(Data extracted from a collection)

════════════════

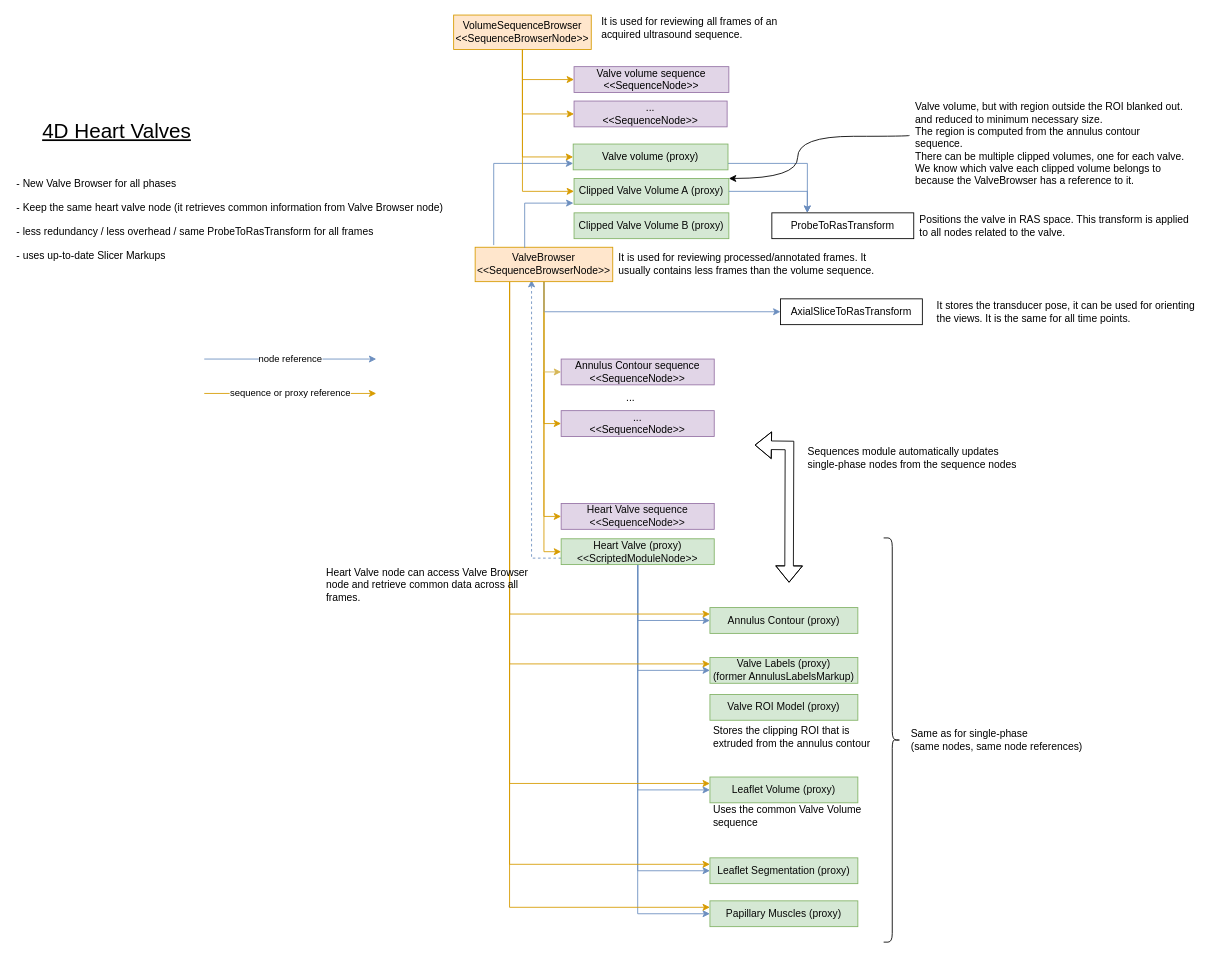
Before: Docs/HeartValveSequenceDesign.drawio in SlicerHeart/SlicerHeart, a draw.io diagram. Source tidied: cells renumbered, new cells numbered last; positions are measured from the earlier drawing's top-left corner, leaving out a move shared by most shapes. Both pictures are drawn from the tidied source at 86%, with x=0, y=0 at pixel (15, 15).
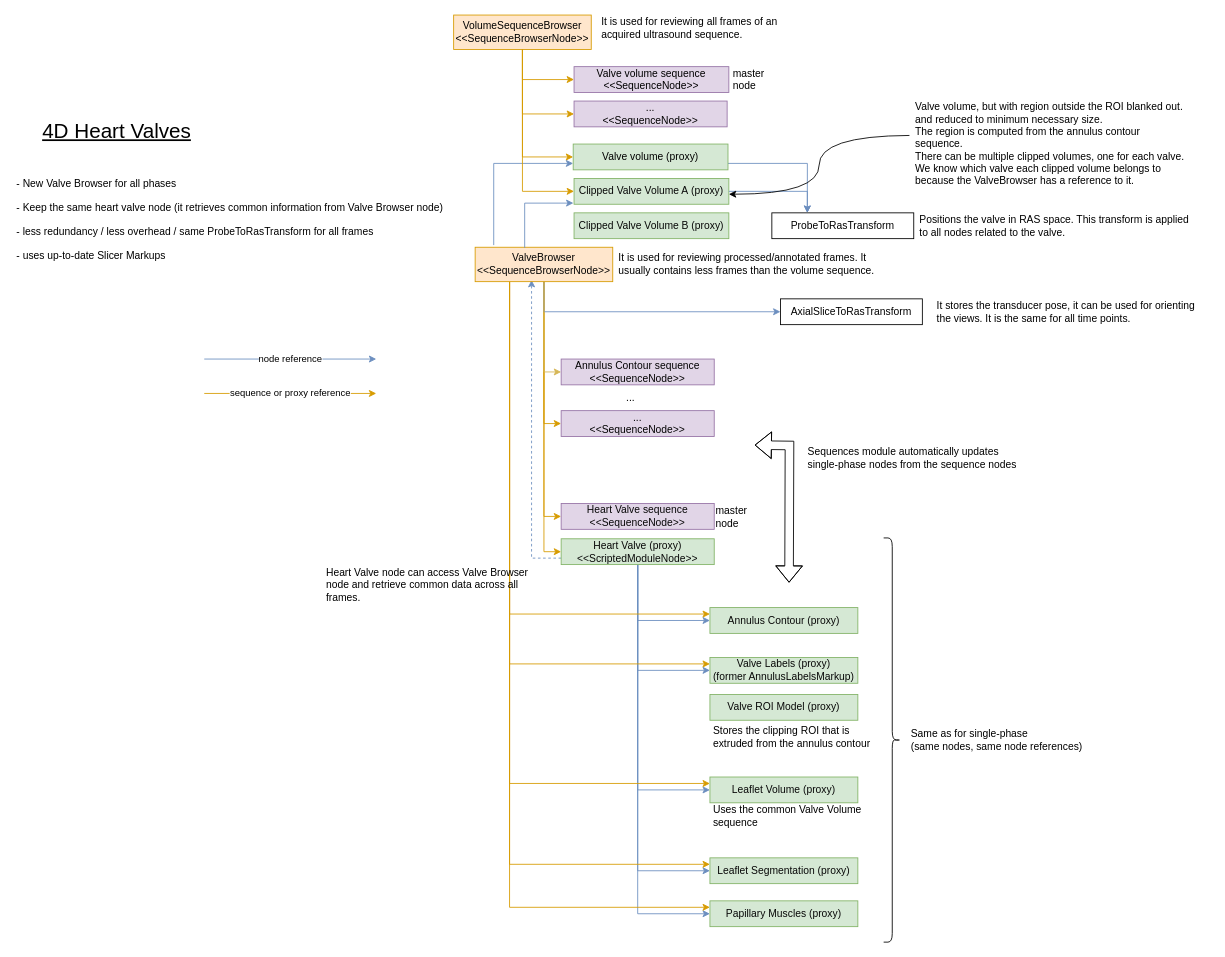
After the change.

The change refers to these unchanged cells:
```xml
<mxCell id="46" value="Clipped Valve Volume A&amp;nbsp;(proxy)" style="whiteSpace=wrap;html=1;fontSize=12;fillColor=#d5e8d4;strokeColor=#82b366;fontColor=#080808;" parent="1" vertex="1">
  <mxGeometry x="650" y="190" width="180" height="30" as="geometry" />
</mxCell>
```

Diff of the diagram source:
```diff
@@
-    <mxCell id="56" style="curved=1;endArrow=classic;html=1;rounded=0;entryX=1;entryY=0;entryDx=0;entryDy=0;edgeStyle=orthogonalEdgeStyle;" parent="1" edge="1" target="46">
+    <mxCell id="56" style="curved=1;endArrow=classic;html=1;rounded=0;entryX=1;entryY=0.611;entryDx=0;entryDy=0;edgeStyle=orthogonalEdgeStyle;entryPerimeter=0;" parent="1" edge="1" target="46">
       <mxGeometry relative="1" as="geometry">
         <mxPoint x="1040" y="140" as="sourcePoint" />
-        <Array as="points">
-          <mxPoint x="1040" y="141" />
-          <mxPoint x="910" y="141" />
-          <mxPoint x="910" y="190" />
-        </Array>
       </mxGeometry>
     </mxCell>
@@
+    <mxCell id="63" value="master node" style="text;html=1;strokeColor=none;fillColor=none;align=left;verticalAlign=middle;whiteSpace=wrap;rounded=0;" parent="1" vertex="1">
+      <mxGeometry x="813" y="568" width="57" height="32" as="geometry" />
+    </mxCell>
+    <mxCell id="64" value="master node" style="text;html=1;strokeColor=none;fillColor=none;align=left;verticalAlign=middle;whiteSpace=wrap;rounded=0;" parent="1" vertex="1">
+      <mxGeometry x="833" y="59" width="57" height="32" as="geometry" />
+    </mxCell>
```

════════════════

Could you output the full set of entries exactly, skipping every picture?

# RESPONSE
Before: Docs/HeartValveSequenceDesign.drawio in SlicerHeart/SlicerHeart, a draw.io diagram. Source tidied: cells renumbered, new cells numbered last; positions are measured from the earlier drawing's top-left corner, leaving out a move shared by most shapes. Both pictures are drawn from the tidied source at 86%, with x=0, y=0 at pixel (15, 15).
After the change.

The change refers to these unchanged cells:
```xml
<mxCell id="46" value="Clipped Valve Volume A&amp;nbsp;(proxy)" style="whiteSpace=wrap;html=1;fontSize=12;fillColor=#d5e8d4;strokeColor=#82b366;fontColor=#080808;" parent="1" vertex="1">
  <mxGeometry x="650" y="190" width="180" height="30" as="geometry" />
</mxCell>
```

Diff of the diagram source:
```diff
@@
-    <mxCell id="56" style="curved=1;endArrow=classic;html=1;rounded=0;entryX=1;entryY=0;entryDx=0;entryDy=0;edgeStyle=orthogonalEdgeStyle;" parent="1" edge="1" target="46">
+    <mxCell id="56" style="curved=1;endArrow=classic;html=1;rounded=0;entryX=1;entryY=0.611;entryDx=0;entryDy=0;edgeStyle=orthogonalEdgeStyle;entryPerimeter=0;" parent="1" edge="1" target="46">
       <mxGeometry relative="1" as="geometry">
         <mxPoint x="1040" y="140" as="sourcePoint" />
-        <Array as="points">
-          <mxPoint x="1040" y="141" />
-          <mxPoint x="910" y="141" />
-          <mxPoint x="910" y="190" />
-        </Array>
       </mxGeometry>
     </mxCell>
@@
+    <mxCell id="63" value="master node" style="text;html=1;strokeColor=none;fillColor=none;align=left;verticalAlign=middle;whiteSpace=wrap;rounded=0;" parent="1" vertex="1">
+      <mxGeometry x="813" y="568" width="57" height="32" as="geometry" />
+    </mxCell>
+    <mxCell id="64" value="master node" style="text;html=1;strokeColor=none;fillColor=none;align=left;verticalAlign=middle;whiteSpace=wrap;rounded=0;" parent="1" vertex="1">
+      <mxGeometry x="833" y="59" width="57" height="32" as="geometry" />
+    </mxCell>
```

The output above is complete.